#### EXTRACTED INFORMATION ####

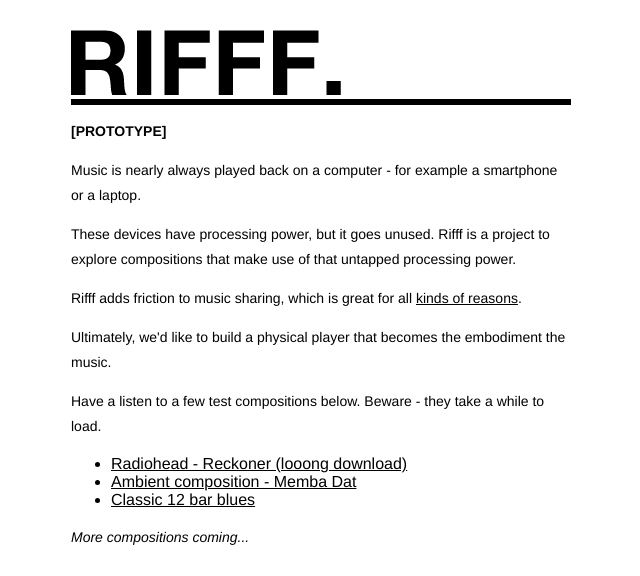
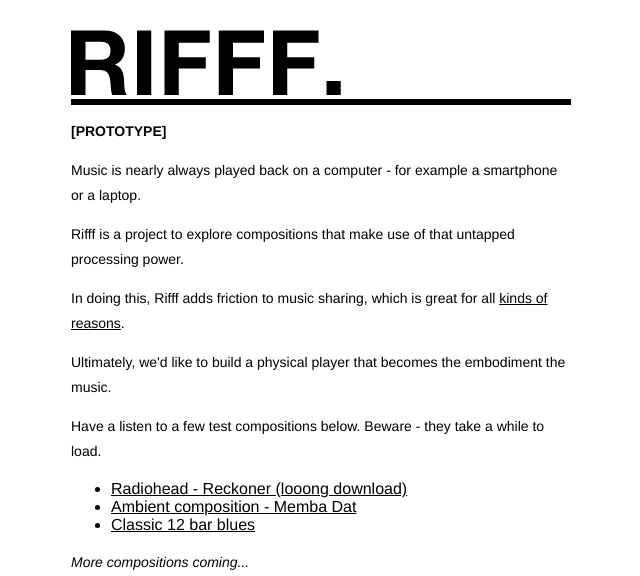
Before and after one commit to jimmytidey/rifff.co.uk, a PHP site: page / in a window 1280 px wide. Shown: the top 576 px of the page, without its empty margins (319-959 px from the left). Run offline with PHP 8.4, Linux system fonts and the light colour scheme.

Commit message:
automated commit

```diff
--- a/html/index.php
+++ b/html/index.php
@@ -17,9 +17,9 @@
 
 				<p>Music is nearly always played back on a computer - for example a smartphone or a laptop.</p>
 
-				<p>These devices have processing power, but it goes unused. Rifff is a project to explore compositions that make use of that untapped processing power.</p>
+				<p>Rifff is a project to explore compositions that make use of that untapped processing power.</p>
 
-				<p>Rifff adds friction to music sharing, which is great for all <a href='#friction'>kinds of reasons</a>.</p>
+				<p>In doing this, Rifff adds friction to music sharing, which is great for all <a href='#friction'>kinds of reasons</a>.</p>
 
 				<p>Ultimately, we'd like to build a physical player that becomes the embodiment the music.</p>
 
@@ -37,11 +37,12 @@
 
 				<h3>Online composition tool</h3>
 
-				<p>You can play with the composition tool here:</p>
-
 				<p style='text-align:center'>
 				    <img src='resources/composer.png' />
 				</p>
+
+				<p>You can play with the composition tool here:</p>
+
 
 				<h3 id='user_nav' ><a href='signup.php'>Sign Up</a> | <a href='login.php'>Log In</a></h3>
 
```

####

→ TASK DESCRIPTION
Please return all lines above in which the string "explore" is found.

→ RESULT OF THIS TASK
-				<p>These devices have processing power, but it goes unused. Rifff is a project to explore compositions that make use of that untapped processing power.</p>
+				<p>Rifff is a project to explore compositions that make use of that untapped processing power.</p>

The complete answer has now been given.